*Data extract:*
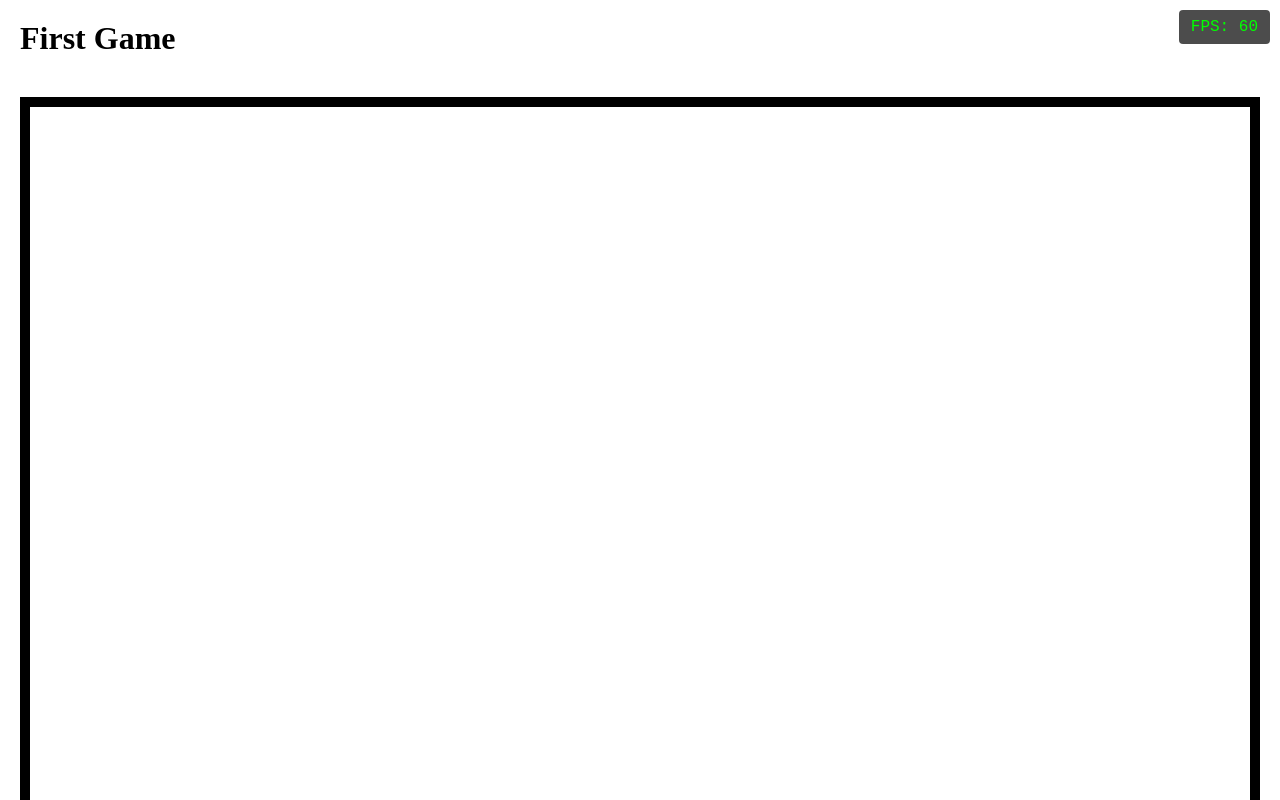
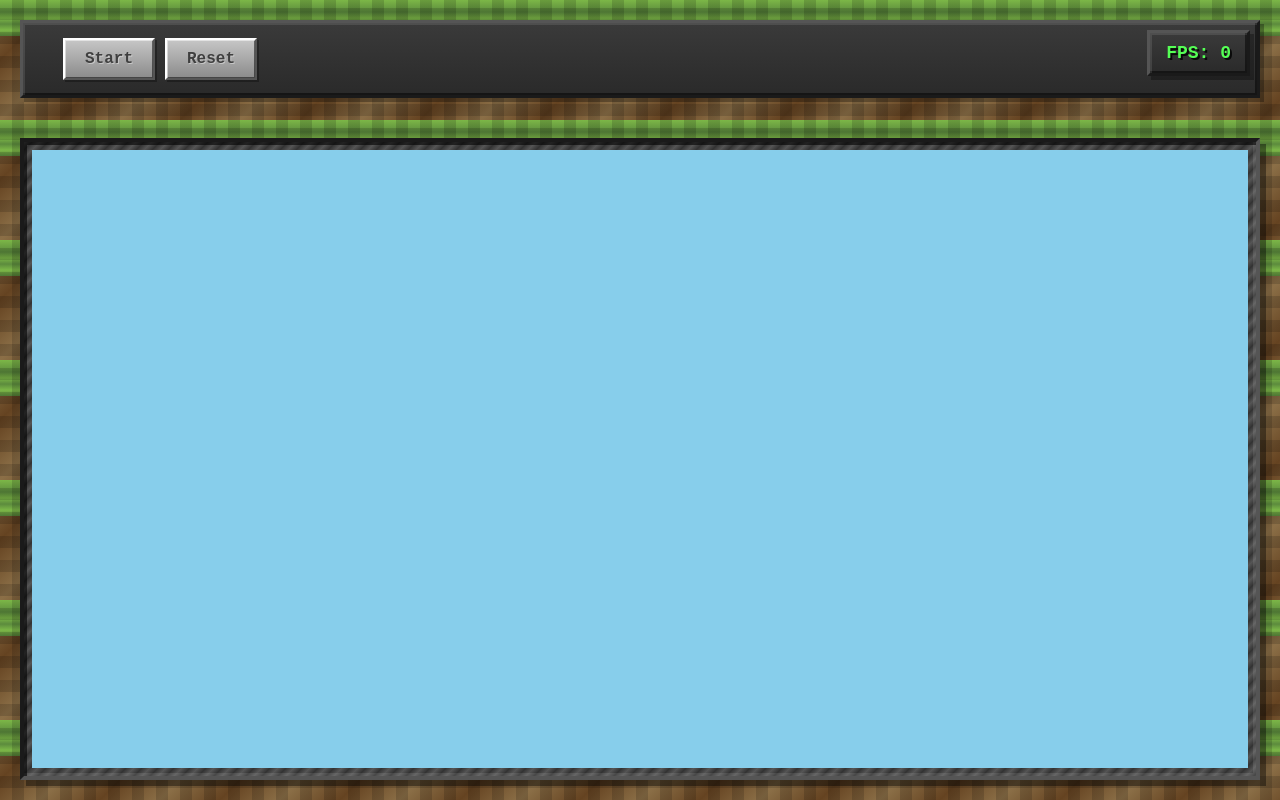
Before and after one commit to candunaj/first-game, a SvelteKit app: page / in a window 1280 px wide. Shown: the top 800 px of the page. Built offline with nearby package versions, Linux system fonts and the light colour scheme.

Commit message:
added start and reset buttons

```diff
--- a/src/app.css
+++ b/src/app.css
@@ -9,4 +9,50 @@ body {
 body {
   display: flex;
   flex-direction: column;
+  background: linear-gradient(
+      0deg,
+      transparent 0%,
+      transparent 70%,
+      #5c8b3d 70%,
+      #7cb747 75%,
+      #5c8b3d 80%,
+      #7cb747 85%,
+      #5c8b3d 90%,
+      #7cb747 100%
+    ),
+    linear-gradient(
+      135deg,
+      #8b6f47 0%,
+      #654321 25%,
+      #8b6f47 50%,
+      #654321 75%,
+      #8b6f47 100%
+    );
+  background-size: 120px 120px;
+  position: relative;
 }
+
+body::before {
+  content: "";
+  position: absolute;
+  top: 0;
+  left: 0;
+  right: 0;
+  bottom: 0;
+  background-image: repeating-linear-gradient(
+      0deg,
+      transparent,
+      transparent 12px,
+      rgba(0, 0, 0, 0.15) 12px,
+      rgba(0, 0, 0, 0.15) 24px
+    ),
+    repeating-linear-gradient(
+      90deg,
+      transparent,
+      transparent 12px,
+      rgba(0, 0, 0, 0.15) 12px,
+      rgba(0, 0, 0, 0.15) 24px
+    );
+  pointer-events: none;
+  z-index: 0;
+}
--- a/src/lib/game.ts
+++ b/src/lib/game.ts
@@ -1,5 +1,11 @@
 import type { Game } from "./types";
 
+export function init(
+  setHeaderText: (text: string) => void,
+  width: number,
+  height: number
+) {
+}
 export function render(
   game: Game,
   dt: number,
--- a/src/routes/+page.svelte
+++ b/src/routes/+page.svelte
@@ -1,17 +1,29 @@
 <script lang="ts">
-    import { render } from '$lib/game';
+    import { init, render } from '$lib/game';
     import { onMount } from 'svelte';
     import { createGameFunctions } from '$lib/types';
 
     let gameCanvas = $state<HTMLCanvasElement | null>(null);
     let fps = $state<number>(0);
     let pressedKeys = $state<Set<string>>(new Set());
-
+    let gameStarted = $state<boolean>(false);
+    let animationFrameId: number | null = null;
+    let headerText = $state<string>("");
     let lastFrameTime = 0;
     let frameCount = 0;
     let fpsUpdateTime = 0;
 
     let gameFunctions = $derived(createGameFunctions(gameCanvas));
+
+    function resizeCanvas(){
+        if(gameCanvas){
+            const rect = gameCanvas.getBoundingClientRect();
+            gameCanvas.width = rect.width;
+            gameCanvas.height = rect.height;
+            return {width: rect.width, height: rect.height};
+        }
+        return {width: 0, height: 0};
+    }
 
     onMount(() => {
         const handleKeyDown = (e: KeyboardEvent) => {
@@ -26,15 +38,27 @@
         window.addEventListener('keydown', handleKeyDown);
         window.addEventListener('keyup', handleKeyUp);
 
-        loop(0);
+        const {width, height} = resizeCanvas();
+        init((text)=>headerText = text, width, height);
+        if(gameFunctions){
+            render(gameFunctions, 0, pressedKeys, width, height);
+        }
+
 
         return () => {
             window.removeEventListener('keydown', handleKeyDown);
             window.removeEventListener('keyup', handleKeyUp);
+            if (animationFrameId !== null) {
+                cancelAnimationFrame(animationFrameId);
+            }
         };
     });
 
     function loop(currentTime: number){
+        if (!gameStarted) {
+            return;
+        }
+
         // Calculate delta time in seconds
         const dt = lastFrameTime === 0 ? 0 : (currentTime - lastFrameTime) / 1000;
 
@@ -47,43 +71,191 @@
         }
 
         if (gameCanvas && gameFunctions) {
-            // Set canvas internal resolution to match display size
-            const rect = gameCanvas.getBoundingClientRect();
-            gameCanvas.width = rect.width;
-            gameCanvas.height = rect.height;
-
-            render(gameFunctions, dt, pressedKeys, rect.width, rect.height);
+            const {width, height} = resizeCanvas();
+            render(gameFunctions, dt, pressedKeys, width, height);
         }
 
         lastFrameTime = currentTime;
-        requestAnimationFrame(loop);
+        animationFrameId = requestAnimationFrame(loop);
+    }
+
+    function startGame() {
+        const {width, height} = resizeCanvas();
+        init((text)=>headerText = text, width, height);
+        gameStarted = true;
+        lastFrameTime = 0;
+        frameCount = 0;
+        fpsUpdateTime = 0;
+        animationFrameId = requestAnimationFrame(loop);
+    }
+
+    function resetGame() {
+        const {width, height} = resizeCanvas();
+        init((text)=>headerText = text, width, height);
+        lastFrameTime = 0;
+        frameCount = 0;
+        fpsUpdateTime = 0;
+        fps = 0;
     }
 </script>
 
-<h1>First Game</h1>
-<div class="fps-counter">FPS: {fps}</div>
-<canvas id="gameCanvas" bind:this={gameCanvas}></canvas>
+<div class="game-container">
+    <div class="header-container">
+        <h1>{headerText}</h1>
+        <div class="controls">
+            <button
+                onclick={startGame}
+                disabled={gameStarted}
+                class="minecraft-btn"
+            >
+                Start
+            </button>
+            <button
+                onclick={resetGame}
+                class="minecraft-btn"
+            >
+                Reset
+            </button>
+        </div>
+    </div>
+    <div class="fps-counter">FPS: {fps}</div>
+    <div class="canvas-wrapper">
+        <canvas id="gameCanvas" bind:this={gameCanvas}></canvas>
+    </div>
+</div>
 <style>
+    .game-container {
+        position: relative;
+        z-index: 1;
+        flex-grow: 1;
+        display: flex;
+        flex-direction: column;
+    }
 
-    h1{
-        margin:20px;
+    .header-container {
+        display: flex;
+        align-items: center;
+        margin: 20px;
+        padding: 15px 20px;
+        gap: 20px;
+        background: linear-gradient(180deg, #3a3a3a 0%, #2a2a2a 100%);
+        border: 3px solid #000;
+        border-top-color: #555;
+        border-left-color: #555;
+        border-right-color: #1a1a1a;
+        border-bottom-color: #1a1a1a;
+        box-shadow:
+            inset 2px 2px 0 rgba(255, 255, 255, 0.1),
+            inset -2px -2px 0 rgba(0, 0, 0, 0.5),
+            4px 4px 0 rgba(0, 0, 0, 0.3);
     }
+
+    h1 {
+        margin: 0;
+        font-family: 'Courier New', monospace;
+        font-weight: bold;
+        font-size: 32px;
+        color: #ffffff;
+        text-shadow:
+            3px 3px 0 #3f3f3f,
+            2px 2px 0 rgba(0, 0, 0, 0.5);
+        letter-spacing: 2px;
+    }
+
+    .controls {
+        display: flex;
+        gap: 10px;
+    }
+
+    .minecraft-btn {
+        font-family: 'Courier New', monospace;
+        font-weight: bold;
+        font-size: 16px;
+        padding: 10px 20px;
+        background: linear-gradient(180deg, #c6c6c6 0%, #8b8b8b 100%);
+        border: 2px solid #000;
+        border-top-color: #fff;
+        border-left-color: #fff;
+        border-right-color: #555;
+        border-bottom-color: #555;
+        box-shadow:
+            inset 1px 1px 0 rgba(255, 255, 255, 0.5),
+            inset -1px -1px 0 rgba(0, 0, 0, 0.5),
+            2px 2px 0 rgba(0, 0, 0, 0.3);
+        color: #3f3f3f;
+        text-shadow: 1px 1px 0 rgba(255, 255, 255, 0.4);
+        cursor: pointer;
+        position: relative;
+        transition: all 0.1s;
+    }
+
+    .minecraft-btn:hover:not(:disabled) {
+        background: linear-gradient(180deg, #d6d6d6 0%, #9b9b9b 100%);
+        color: #4f4f1f;
+    }
+
+    .minecraft-btn:active:not(:disabled) {
+        background: linear-gradient(180deg, #8b8b8b 0%, #c6c6c6 100%);
+        box-shadow:
+            inset -1px -1px 0 rgba(255, 255, 255, 0.5),
+            inset 1px 1px 0 rgba(0, 0, 0, 0.5);
+        transform: translate(1px, 1px);
+    }
+
+    .minecraft-btn:disabled {
+        background: linear-gradient(180deg, #7f7f7f 0%, #5f5f5f 100%);
+        color: #3f3f3f;
+        cursor: not-allowed;
+        opacity: 0.6;
+    }
+
     .fps-counter {
         position: absolute;
-        top: 10px;
-        right: 10px;
-        background: rgba(0, 0, 0, 0.7);
-        color: #00ff00;
-        padding: 8px 12px;
-        font-family: monospace;
-        font-size: 16px;
-        border-radius: 4px;
+        top: 30px;
+        right: 30px;
+        background: linear-gradient(180deg, #3a3a3a 0%, #2a2a2a 100%);
+        color: #55ff55;
+        padding: 10px 16px;
+        font-family: 'Courier New', monospace;
+        font-weight: bold;
+        font-size: 18px;
+        border: 3px solid #000;
+        border-top-color: #555;
+        border-left-color: #555;
+        border-right-color: #1a1a1a;
+        border-bottom-color: #1a1a1a;
+        box-shadow:
+            inset 2px 2px 0 rgba(255, 255, 255, 0.1),
+            inset -2px -2px 0 rgba(0, 0, 0, 0.5),
+            4px 4px 0 rgba(0, 0, 0, 0.3);
         z-index: 1000;
+        text-shadow: 2px 2px 0 rgba(0, 0, 0, 0.8);
     }
+
+    .canvas-wrapper {
+        flex-grow: 1;
+        margin: 20px;
+        padding: 8px;
+        background: linear-gradient(135deg, #555 0%, #333 25%, #555 50%, #333 75%, #555 100%);
+        background-size: 16px 16px;
+        border: 4px solid #000;
+        border-top-color: #1a1a1a;
+        border-left-color: #1a1a1a;
+        border-right-color: #555;
+        border-bottom-color: #555;
+        box-shadow:
+            inset 3px 3px 0 rgba(0, 0, 0, 0.6),
+            inset -3px -3px 0 rgba(255, 255, 255, 0.1),
+            6px 6px 0 rgba(0, 0, 0, 0.4);
+        display: flex;
+    }
+
     #gameCanvas {
-        flex-grow:1;
-        flex-shrink: 1;
-        border: 10px solid black;
-        margin:20px;
+        flex-grow: 1;
+        width: 100%;
+        height: 100%;
+        background: #87CEEB;
+        image-rendering: pixelated;
+        image-rendering: crisp-edges;
     }
 </style>
```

*Work task:* Copy all lines of the records in which the string "class" can be found.

*Completed exercise:*
-<div class="fps-counter">FPS: {fps}</div>
+<div class="game-container">
+    <div class="header-container">
+        <div class="controls">
+                class="minecraft-btn"
+                class="minecraft-btn"
+    <div class="fps-counter">FPS: {fps}</div>
+    <div class="canvas-wrapper">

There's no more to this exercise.